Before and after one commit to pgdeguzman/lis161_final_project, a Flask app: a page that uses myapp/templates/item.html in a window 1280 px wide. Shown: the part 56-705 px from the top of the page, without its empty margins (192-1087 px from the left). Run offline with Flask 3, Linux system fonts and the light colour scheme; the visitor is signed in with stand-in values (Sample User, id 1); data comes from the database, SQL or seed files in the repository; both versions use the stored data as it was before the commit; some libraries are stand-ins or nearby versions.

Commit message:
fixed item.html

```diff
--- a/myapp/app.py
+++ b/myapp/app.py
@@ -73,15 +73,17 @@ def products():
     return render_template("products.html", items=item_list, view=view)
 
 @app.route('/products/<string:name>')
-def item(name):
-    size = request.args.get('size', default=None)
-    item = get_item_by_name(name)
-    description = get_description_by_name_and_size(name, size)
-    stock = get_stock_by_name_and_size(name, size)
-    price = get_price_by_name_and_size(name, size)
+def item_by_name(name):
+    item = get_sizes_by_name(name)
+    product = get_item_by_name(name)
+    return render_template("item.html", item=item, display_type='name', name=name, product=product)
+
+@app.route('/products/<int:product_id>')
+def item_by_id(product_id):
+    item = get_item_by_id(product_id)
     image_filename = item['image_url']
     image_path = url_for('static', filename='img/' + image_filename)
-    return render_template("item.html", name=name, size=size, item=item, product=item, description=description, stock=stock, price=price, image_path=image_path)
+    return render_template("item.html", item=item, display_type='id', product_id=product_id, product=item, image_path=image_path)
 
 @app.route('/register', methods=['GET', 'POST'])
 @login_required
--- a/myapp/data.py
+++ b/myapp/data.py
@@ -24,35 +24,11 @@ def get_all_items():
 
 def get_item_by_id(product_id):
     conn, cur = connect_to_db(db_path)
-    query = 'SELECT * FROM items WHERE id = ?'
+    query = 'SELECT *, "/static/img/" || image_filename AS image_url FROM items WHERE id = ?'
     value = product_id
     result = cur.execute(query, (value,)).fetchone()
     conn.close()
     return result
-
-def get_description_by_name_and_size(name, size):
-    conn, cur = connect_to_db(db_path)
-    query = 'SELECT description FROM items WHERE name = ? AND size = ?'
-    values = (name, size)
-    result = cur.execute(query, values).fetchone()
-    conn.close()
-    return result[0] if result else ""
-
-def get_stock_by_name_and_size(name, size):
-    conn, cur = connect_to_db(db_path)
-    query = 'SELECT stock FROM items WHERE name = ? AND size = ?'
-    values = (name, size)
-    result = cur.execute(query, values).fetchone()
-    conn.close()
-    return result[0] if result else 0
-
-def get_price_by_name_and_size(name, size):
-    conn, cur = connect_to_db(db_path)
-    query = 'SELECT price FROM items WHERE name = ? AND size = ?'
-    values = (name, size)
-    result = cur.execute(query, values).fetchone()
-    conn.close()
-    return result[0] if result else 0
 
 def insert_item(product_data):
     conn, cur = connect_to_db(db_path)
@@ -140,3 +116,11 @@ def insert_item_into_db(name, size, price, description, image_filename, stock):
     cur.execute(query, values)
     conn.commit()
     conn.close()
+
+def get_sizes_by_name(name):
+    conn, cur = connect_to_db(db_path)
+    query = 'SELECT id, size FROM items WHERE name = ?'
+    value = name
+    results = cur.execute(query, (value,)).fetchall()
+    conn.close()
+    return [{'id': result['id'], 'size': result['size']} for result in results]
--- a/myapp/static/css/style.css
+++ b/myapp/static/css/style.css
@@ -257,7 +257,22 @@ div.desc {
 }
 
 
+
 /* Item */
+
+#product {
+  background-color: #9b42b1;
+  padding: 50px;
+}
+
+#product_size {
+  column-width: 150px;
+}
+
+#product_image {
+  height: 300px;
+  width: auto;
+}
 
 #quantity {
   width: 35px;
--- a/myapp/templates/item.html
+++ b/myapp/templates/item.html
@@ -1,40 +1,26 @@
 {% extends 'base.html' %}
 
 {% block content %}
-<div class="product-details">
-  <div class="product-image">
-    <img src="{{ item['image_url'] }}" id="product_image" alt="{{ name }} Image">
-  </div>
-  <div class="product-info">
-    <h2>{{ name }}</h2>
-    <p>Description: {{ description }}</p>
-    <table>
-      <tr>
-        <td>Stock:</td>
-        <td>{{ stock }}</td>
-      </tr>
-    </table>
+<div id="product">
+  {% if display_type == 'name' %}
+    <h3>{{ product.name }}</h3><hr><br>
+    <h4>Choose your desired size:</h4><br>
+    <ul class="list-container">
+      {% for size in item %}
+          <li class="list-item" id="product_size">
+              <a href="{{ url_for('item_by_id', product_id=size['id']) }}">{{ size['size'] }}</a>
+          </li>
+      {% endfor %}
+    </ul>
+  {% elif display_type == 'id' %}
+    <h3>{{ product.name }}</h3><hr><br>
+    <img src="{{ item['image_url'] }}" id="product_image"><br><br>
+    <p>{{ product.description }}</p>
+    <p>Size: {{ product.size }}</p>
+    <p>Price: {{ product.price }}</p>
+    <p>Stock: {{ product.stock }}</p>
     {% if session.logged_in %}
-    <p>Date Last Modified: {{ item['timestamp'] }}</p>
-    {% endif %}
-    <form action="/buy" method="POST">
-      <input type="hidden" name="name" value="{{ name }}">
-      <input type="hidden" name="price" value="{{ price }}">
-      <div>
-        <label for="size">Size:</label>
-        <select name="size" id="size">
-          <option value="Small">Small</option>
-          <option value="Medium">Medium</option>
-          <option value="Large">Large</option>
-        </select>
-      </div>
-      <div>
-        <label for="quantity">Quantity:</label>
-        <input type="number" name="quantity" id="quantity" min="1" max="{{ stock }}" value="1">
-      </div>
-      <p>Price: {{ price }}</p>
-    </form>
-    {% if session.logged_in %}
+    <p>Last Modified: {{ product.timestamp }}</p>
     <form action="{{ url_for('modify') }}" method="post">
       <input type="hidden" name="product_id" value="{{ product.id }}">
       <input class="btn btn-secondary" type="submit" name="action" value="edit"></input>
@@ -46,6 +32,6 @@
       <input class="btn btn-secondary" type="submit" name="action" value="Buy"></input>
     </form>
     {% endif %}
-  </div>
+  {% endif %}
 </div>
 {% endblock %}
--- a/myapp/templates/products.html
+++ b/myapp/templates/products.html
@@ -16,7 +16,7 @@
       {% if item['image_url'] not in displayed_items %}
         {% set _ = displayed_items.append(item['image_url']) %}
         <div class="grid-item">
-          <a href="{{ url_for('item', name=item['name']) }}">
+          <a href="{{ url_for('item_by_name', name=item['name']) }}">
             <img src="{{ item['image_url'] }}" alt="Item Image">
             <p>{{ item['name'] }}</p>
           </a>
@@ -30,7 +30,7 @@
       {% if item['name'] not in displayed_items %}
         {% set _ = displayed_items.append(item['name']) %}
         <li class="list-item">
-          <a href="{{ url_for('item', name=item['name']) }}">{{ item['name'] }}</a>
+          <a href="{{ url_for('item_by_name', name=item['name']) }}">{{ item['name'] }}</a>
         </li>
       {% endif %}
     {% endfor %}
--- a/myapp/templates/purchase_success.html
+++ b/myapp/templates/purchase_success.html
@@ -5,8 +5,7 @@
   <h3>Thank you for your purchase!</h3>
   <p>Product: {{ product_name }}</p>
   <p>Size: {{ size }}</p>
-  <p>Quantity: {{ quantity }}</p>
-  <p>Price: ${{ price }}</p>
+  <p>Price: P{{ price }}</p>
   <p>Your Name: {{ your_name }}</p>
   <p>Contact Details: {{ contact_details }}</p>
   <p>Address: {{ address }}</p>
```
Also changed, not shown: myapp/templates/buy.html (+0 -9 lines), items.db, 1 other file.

_Try it:_
Copy the data above in its entirety, exactly as given.

_Output below:_
Before and after one commit to pgdeguzman/lis161_final_project, a Flask app: a page that uses myapp/templates/item.html in a window 1280 px wide. Shown: the part 56-705 px from the top of the page, without its empty margins (192-1087 px from the left). Run offline with Flask 3, Linux system fonts and the light colour scheme; the visitor is signed in with stand-in values (Sample User, id 1); data comes from the database, SQL or seed files in the repository; both versions use the stored data as it was before the commit; some libraries are stand-ins or nearby versions.

Commit message:
fixed item.html

```diff
--- a/myapp/app.py
+++ b/myapp/app.py
@@ -73,15 +73,17 @@ def products():
     return render_template("products.html", items=item_list, view=view)
 
 @app.route('/products/<string:name>')
-def item(name):
-    size = request.args.get('size', default=None)
-    item = get_item_by_name(name)
-    description = get_description_by_name_and_size(name, size)
-    stock = get_stock_by_name_and_size(name, size)
-    price = get_price_by_name_and_size(name, size)
+def item_by_name(name):
+    item = get_sizes_by_name(name)
+    product = get_item_by_name(name)
+    return render_template("item.html", item=item, display_type='name', name=name, product=product)
+
+@app.route('/products/<int:product_id>')
+def item_by_id(product_id):
+    item = get_item_by_id(product_id)
     image_filename = item['image_url']
     image_path = url_for('static', filename='img/' + image_filename)
-    return render_template("item.html", name=name, size=size, item=item, product=item, description=description, stock=stock, price=price, image_path=image_path)
+    return render_template("item.html", item=item, display_type='id', product_id=product_id, product=item, image_path=image_path)
 
 @app.route('/register', methods=['GET', 'POST'])
 @login_required
--- a/myapp/data.py
+++ b/myapp/data.py
@@ -24,35 +24,11 @@ def get_all_items():
 
 def get_item_by_id(product_id):
     conn, cur = connect_to_db(db_path)
-    query = 'SELECT * FROM items WHERE id = ?'
+    query = 'SELECT *, "/static/img/" || image_filename AS image_url FROM items WHERE id = ?'
     value = product_id
     result = cur.execute(query, (value,)).fetchone()
     conn.close()
     return result
-
-def get_description_by_name_and_size(name, size):
-    conn, cur = connect_to_db(db_path)
-    query = 'SELECT description FROM items WHERE name = ? AND size = ?'
-    values = (name, size)
-    result = cur.execute(query, values).fetchone()
-    conn.close()
-    return result[0] if result else ""
-
-def get_stock_by_name_and_size(name, size):
-    conn, cur = connect_to_db(db_path)
-    query = 'SELECT stock FROM items WHERE name = ? AND size = ?'
-    values = (name, size)
-    result = cur.execute(query, values).fetchone()
-    conn.close()
-    return result[0] if result else 0
-
-def get_price_by_name_and_size(name, size):
-    conn, cur = connect_to_db(db_path)
-    query = 'SELECT price FROM items WHERE name = ? AND size = ?'
-    values = (name, size)
-    result = cur.execute(query, values).fetchone()
-    conn.close()
-    return result[0] if result else 0
 
 def insert_item(product_data):
     conn, cur = connect_to_db(db_path)
@@ -140,3 +116,11 @@ def insert_item_into_db(name, size, price, description, image_filename, stock):
     cur.execute(query, values)
     conn.commit()
     conn.close()
+
+def get_sizes_by_name(name):
+    conn, cur = connect_to_db(db_path)
+    query = 'SELECT id, size FROM items WHERE name = ?'
+    value = name
+    results = cur.execute(query, (value,)).fetchall()
+    conn.close()
+    return [{'id': result['id'], 'size': result['size']} for result in results]
--- a/myapp/static/css/style.css
+++ b/myapp/static/css/style.css
@@ -257,7 +257,22 @@ div.desc {
 }
 
 
+
 /* Item */
+
+#product {
+  background-color: #9b42b1;
+  padding: 50px;
+}
+
+#product_size {
+  column-width: 150px;
+}
+
+#product_image {
+  height: 300px;
+  width: auto;
+}
 
 #quantity {
   width: 35px;
--- a/myapp/templates/item.html
+++ b/myapp/templates/item.html
@@ -1,40 +1,26 @@
 {% extends 'base.html' %}
 
 {% block content %}
-<div class="product-details">
-  <div class="product-image">
-    <img src="{{ item['image_url'] }}" id="product_image" alt="{{ name }} Image">
-  </div>
-  <div class="product-info">
-    <h2>{{ name }}</h2>
-    <p>Description: {{ description }}</p>
-    <table>
-      <tr>
-        <td>Stock:</td>
-        <td>{{ stock }}</td>
-      </tr>
-    </table>
+<div id="product">
+  {% if display_type == 'name' %}
+    <h3>{{ product.name }}</h3><hr><br>
+    <h4>Choose your desired size:</h4><br>
+    <ul class="list-container">
+      {% for size in item %}
+          <li class="list-item" id="product_size">
+              <a href="{{ url_for('item_by_id', product_id=size['id']) }}">{{ size['size'] }}</a>
+          </li>
+      {% endfor %}
+    </ul>
+  {% elif display_type == 'id' %}
+    <h3>{{ product.name }}</h3><hr><br>
+    <img src="{{ item['image_url'] }}" id="product_image"><br><br>
+    <p>{{ product.description }}</p>
+    <p>Size: {{ product.size }}</p>
+    <p>Price: {{ product.price }}</p>
+    <p>Stock: {{ product.stock }}</p>
     {% if session.logged_in %}
-    <p>Date Last Modified: {{ item['timestamp'] }}</p>
-    {% endif %}
-    <form action="/buy" method="POST">
-      <input type="hidden" name="name" value="{{ name }}">
-      <input type="hidden" name="price" value="{{ price }}">
-      <div>
-        <label for="size">Size:</label>
-        <select name="size" id="size">
-          <option value="Small">Small</option>
-          <option value="Medium">Medium</option>
-          <option value="Large">Large</option>
-        </select>
-      </div>
-      <div>
-        <label for="quantity">Quantity:</label>
-        <input type="number" name="quantity" id="quantity" min="1" max="{{ stock }}" value="1">
-      </div>
-      <p>Price: {{ price }}</p>
-    </form>
-    {% if session.logged_in %}
+    <p>Last Modified: {{ product.timestamp }}</p>
     <form action="{{ url_for('modify') }}" method="post">
       <input type="hidden" name="product_id" value="{{ product.id }}">
       <input class="btn btn-secondary" type="submit" name="action" value="edit"></input>
@@ -46,6 +32,6 @@
       <input class="btn btn-secondary" type="submit" name="action" value="Buy"></input>
     </form>
     {% endif %}
-  </div>
+  {% endif %}
 </div>
 {% endblock %}
--- a/myapp/templates/products.html
+++ b/myapp/templates/products.html
@@ -16,7 +16,7 @@
       {% if item['image_url'] not in displayed_items %}
         {% set _ = displayed_items.append(item['image_url']) %}
         <div class="grid-item">
-          <a href="{{ url_for('item', name=item['name']) }}">
+          <a href="{{ url_for('item_by_name', name=item['name']) }}">
             <img src="{{ item['image_url'] }}" alt="Item Image">
             <p>{{ item['name'] }}</p>
           </a>
@@ -30,7 +30,7 @@
       {% if item['name'] not in displayed_items %}
         {% set _ = displayed_items.append(item['name']) %}
         <li class="list-item">
-          <a href="{{ url_for('item', name=item['name']) }}">{{ item['name'] }}</a>
+          <a href="{{ url_for('item_by_name', name=item['name']) }}">{{ item['name'] }}</a>
         </li>
       {% endif %}
     {% endfor %}
--- a/myapp/templates/purchase_success.html
+++ b/myapp/templates/purchase_success.html
@@ -5,8 +5,7 @@
   <h3>Thank you for your purchase!</h3>
   <p>Product: {{ product_name }}</p>
   <p>Size: {{ size }}</p>
-  <p>Quantity: {{ quantity }}</p>
-  <p>Price: ${{ price }}</p>
+  <p>Price: P{{ price }}</p>
   <p>Your Name: {{ your_name }}</p>
   <p>Contact Details: {{ contact_details }}</p>
   <p>Address: {{ address }}</p>
```
Also changed, not shown: myapp/templates/buy.html (+0 -9 lines), items.db, 1 other file.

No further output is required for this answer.